(Exercise details) In the material below, some lines carry "Full". Copy each such line.

(Source material)

------------------------------------------------------------------------

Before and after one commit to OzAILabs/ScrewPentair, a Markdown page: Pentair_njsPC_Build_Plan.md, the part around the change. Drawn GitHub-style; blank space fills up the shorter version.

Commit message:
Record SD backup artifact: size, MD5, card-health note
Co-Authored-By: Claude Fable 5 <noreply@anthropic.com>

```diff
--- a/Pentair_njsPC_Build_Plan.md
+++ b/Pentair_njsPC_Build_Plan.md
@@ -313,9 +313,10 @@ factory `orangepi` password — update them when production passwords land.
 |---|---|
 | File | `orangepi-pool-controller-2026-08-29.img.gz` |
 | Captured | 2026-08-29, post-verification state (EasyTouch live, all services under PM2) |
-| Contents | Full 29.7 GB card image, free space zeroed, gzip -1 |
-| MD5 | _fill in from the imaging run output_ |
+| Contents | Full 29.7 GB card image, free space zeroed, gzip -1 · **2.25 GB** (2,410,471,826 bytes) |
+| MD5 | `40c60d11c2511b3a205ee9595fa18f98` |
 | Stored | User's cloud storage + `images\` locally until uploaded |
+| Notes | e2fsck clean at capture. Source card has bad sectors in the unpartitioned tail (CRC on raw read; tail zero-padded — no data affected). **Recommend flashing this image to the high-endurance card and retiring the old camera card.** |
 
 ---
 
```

------------------------------------------------------------------------

(Answer)
-| Contents | Full 29.7 GB card image, free space zeroed, gzip -1 |
+| Contents | Full 29.7 GB card image, free space zeroed, gzip -1 · **2.25 GB** (2,410,471,826 bytes) |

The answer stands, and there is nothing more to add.